**WHAT TO WORK ON**
Find and copy each line of the listing below that has the word "iterations" in it.

**INPUT DATA**

<<<<

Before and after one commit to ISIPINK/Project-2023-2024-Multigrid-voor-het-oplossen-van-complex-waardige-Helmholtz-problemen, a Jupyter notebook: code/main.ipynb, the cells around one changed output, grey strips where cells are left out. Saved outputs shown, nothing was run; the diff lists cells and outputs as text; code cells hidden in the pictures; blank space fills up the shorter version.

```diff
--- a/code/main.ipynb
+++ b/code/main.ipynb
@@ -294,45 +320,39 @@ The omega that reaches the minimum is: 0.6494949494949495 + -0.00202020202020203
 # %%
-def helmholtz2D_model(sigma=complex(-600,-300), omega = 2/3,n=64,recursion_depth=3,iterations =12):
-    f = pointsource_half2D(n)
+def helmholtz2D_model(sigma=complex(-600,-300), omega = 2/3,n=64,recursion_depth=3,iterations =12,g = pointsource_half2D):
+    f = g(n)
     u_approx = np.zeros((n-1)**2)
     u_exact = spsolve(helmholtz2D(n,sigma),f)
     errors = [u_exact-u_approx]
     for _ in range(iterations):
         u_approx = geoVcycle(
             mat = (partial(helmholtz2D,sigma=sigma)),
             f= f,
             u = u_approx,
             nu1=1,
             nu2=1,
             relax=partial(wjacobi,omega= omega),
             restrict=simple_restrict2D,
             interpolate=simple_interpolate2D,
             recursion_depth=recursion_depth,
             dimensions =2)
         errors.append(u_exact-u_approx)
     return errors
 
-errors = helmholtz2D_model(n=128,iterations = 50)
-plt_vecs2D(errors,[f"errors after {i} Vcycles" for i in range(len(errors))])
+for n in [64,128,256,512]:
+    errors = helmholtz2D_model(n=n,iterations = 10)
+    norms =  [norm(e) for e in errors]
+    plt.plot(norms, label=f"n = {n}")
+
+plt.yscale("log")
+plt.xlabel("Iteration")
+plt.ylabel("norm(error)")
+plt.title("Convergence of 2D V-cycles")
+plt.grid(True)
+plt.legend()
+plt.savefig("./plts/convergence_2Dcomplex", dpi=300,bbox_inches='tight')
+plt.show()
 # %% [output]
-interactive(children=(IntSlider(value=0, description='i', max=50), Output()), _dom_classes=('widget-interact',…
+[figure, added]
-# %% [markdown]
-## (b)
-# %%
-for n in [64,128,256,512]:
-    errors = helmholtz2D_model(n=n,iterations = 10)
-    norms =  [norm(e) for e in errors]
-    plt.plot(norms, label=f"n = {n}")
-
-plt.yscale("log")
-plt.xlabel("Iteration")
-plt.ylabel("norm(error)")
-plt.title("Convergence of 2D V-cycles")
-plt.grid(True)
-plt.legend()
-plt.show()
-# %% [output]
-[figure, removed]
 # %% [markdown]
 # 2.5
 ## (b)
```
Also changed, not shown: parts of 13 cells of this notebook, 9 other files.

>>>>
<<<<

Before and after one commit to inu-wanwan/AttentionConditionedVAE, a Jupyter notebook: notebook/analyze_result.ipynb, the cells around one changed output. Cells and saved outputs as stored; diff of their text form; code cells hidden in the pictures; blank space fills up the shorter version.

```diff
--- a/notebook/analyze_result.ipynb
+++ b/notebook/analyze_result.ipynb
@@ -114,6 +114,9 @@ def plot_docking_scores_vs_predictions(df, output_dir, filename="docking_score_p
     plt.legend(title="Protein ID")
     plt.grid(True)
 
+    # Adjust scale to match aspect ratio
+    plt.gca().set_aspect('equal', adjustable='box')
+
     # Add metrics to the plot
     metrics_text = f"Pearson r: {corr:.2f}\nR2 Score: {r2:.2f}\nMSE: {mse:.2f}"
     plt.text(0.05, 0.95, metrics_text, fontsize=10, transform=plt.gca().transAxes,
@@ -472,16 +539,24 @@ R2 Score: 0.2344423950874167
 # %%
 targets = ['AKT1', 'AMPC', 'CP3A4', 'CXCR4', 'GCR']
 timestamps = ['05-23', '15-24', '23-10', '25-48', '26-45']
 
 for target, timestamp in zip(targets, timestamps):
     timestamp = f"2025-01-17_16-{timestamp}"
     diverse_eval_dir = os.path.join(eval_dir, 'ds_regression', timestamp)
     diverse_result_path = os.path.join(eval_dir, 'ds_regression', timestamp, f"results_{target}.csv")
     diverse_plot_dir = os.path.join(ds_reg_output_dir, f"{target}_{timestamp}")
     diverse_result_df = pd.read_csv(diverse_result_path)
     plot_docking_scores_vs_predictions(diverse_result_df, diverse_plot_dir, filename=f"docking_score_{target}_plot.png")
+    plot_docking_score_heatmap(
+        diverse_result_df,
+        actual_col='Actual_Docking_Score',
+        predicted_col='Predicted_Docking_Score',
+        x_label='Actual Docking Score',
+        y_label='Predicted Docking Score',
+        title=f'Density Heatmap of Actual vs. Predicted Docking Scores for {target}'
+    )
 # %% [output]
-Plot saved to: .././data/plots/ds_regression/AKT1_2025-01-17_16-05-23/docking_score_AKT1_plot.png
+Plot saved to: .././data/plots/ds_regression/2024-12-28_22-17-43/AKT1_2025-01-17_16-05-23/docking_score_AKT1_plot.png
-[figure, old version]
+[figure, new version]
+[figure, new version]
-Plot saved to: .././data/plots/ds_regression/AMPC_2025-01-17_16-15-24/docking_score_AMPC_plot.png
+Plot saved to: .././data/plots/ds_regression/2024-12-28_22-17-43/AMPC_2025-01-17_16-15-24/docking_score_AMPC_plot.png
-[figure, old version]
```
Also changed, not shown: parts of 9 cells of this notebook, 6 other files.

>>>>
<<<<

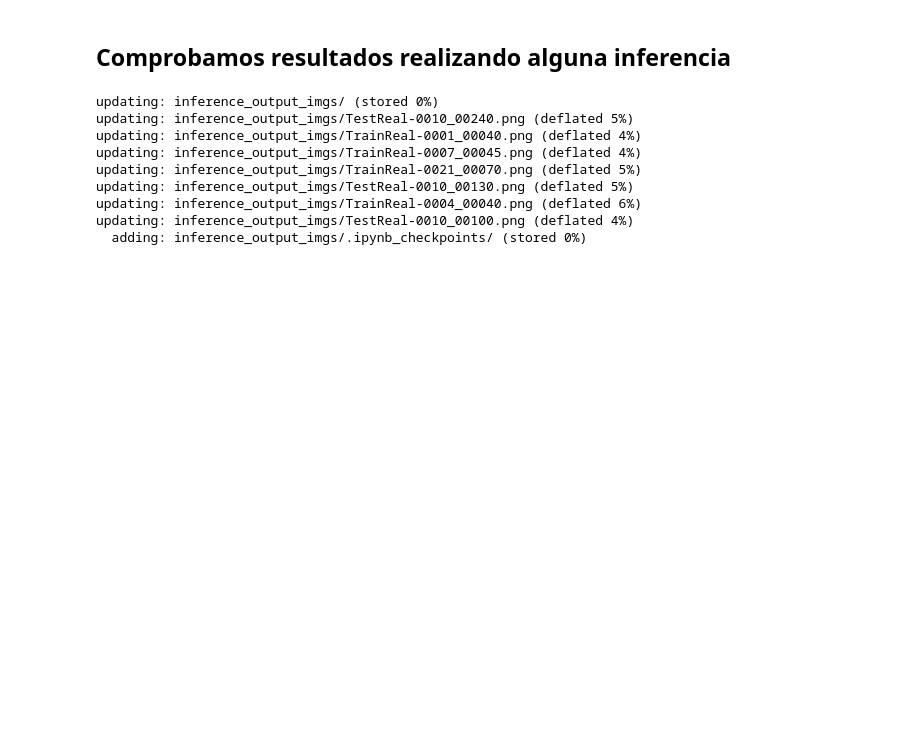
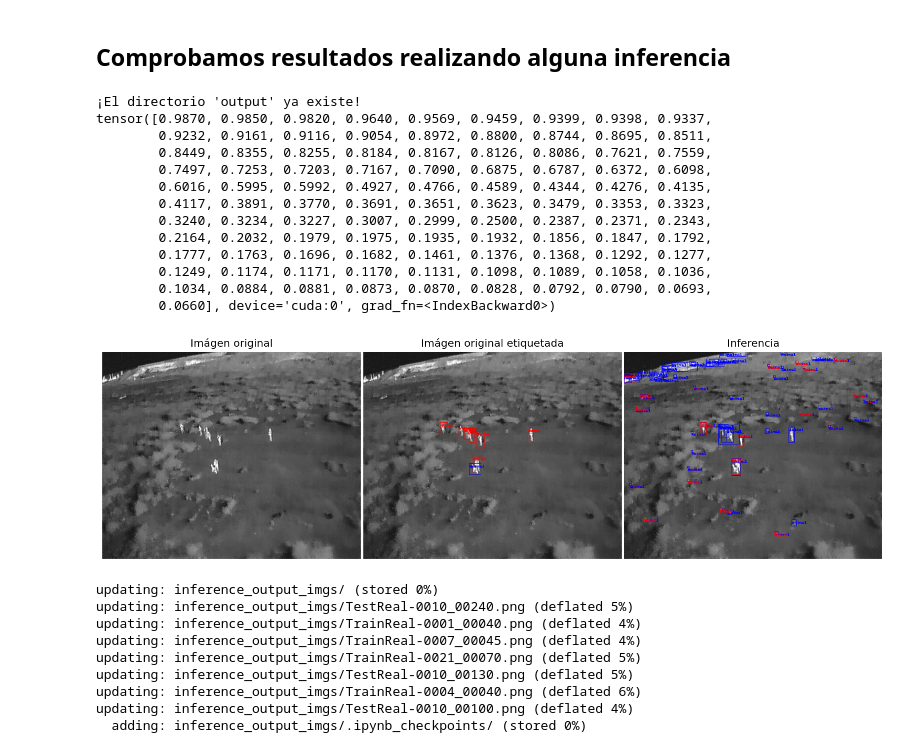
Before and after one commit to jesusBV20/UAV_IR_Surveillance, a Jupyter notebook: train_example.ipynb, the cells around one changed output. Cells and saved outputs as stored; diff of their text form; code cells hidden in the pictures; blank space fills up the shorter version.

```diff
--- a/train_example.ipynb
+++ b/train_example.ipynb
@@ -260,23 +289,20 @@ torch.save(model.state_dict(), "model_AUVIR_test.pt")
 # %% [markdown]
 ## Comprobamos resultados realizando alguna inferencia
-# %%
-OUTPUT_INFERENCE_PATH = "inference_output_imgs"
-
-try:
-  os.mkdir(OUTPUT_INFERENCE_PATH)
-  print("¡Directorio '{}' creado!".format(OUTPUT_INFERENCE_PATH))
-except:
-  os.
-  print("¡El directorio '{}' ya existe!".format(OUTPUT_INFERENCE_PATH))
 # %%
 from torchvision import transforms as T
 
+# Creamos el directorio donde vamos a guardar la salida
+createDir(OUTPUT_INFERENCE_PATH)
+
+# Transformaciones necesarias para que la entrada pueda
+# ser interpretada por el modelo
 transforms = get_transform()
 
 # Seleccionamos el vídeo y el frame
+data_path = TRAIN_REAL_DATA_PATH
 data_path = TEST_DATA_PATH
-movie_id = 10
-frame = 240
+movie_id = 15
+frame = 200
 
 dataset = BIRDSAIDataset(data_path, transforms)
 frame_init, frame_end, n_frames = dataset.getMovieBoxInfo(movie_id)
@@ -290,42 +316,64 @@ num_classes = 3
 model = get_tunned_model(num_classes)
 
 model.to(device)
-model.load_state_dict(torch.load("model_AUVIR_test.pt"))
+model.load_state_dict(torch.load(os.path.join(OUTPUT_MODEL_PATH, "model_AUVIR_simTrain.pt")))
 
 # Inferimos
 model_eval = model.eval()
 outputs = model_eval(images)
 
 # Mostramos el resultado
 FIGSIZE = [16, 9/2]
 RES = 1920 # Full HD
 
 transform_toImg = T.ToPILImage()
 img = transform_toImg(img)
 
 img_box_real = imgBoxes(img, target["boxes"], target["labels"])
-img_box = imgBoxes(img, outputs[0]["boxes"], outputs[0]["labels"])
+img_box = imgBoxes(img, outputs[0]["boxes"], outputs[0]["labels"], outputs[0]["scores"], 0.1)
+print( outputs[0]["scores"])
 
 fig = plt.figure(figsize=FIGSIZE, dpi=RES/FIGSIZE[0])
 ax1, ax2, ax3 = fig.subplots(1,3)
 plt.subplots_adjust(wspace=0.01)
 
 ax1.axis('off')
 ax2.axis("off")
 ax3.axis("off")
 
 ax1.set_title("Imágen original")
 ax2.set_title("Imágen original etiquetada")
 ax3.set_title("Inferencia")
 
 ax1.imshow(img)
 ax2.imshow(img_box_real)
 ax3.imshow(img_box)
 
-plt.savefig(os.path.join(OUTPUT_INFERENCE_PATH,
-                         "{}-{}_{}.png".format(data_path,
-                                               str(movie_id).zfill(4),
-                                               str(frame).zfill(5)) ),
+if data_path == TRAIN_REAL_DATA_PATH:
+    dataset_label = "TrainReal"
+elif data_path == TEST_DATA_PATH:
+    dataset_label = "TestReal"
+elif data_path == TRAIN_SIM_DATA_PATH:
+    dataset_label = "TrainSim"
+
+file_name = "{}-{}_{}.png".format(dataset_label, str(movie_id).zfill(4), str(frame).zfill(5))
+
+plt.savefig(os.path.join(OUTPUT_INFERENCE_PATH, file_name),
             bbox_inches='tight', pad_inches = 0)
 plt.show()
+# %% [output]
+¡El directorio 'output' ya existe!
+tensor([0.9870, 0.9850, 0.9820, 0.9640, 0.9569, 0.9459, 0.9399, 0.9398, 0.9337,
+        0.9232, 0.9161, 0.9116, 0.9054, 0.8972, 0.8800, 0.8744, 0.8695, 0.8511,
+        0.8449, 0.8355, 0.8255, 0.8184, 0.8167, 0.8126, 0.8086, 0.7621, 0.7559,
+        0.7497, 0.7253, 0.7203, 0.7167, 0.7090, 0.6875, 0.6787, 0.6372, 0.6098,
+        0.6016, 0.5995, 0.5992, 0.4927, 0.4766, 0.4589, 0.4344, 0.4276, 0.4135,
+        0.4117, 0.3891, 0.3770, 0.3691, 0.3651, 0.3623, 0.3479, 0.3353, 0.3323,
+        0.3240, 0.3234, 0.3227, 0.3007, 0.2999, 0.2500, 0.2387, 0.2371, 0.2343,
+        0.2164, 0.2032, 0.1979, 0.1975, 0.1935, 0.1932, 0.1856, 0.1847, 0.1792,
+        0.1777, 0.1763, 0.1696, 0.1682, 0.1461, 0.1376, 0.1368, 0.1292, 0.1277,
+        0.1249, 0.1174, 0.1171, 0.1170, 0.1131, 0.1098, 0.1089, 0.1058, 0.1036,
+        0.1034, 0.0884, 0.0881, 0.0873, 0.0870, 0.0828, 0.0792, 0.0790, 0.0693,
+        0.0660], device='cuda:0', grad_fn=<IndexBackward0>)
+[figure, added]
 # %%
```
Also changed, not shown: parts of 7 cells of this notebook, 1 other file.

>>>>

**ANSWER TO THIS PROBLEM**
-def helmholtz2D_model(sigma=complex(-600,-300), omega = 2/3,n=64,recursion_depth=3,iterations =12):
+def helmholtz2D_model(sigma=complex(-600,-300), omega = 2/3,n=64,recursion_depth=3,iterations =12,g = pointsource_half2D):
     for _ in range(iterations):
-errors = helmholtz2D_model(n=128,iterations = 50)
+    errors = helmholtz2D_model(n=n,iterations = 10)
-    errors = helmholtz2D_model(n=n,iterations = 10)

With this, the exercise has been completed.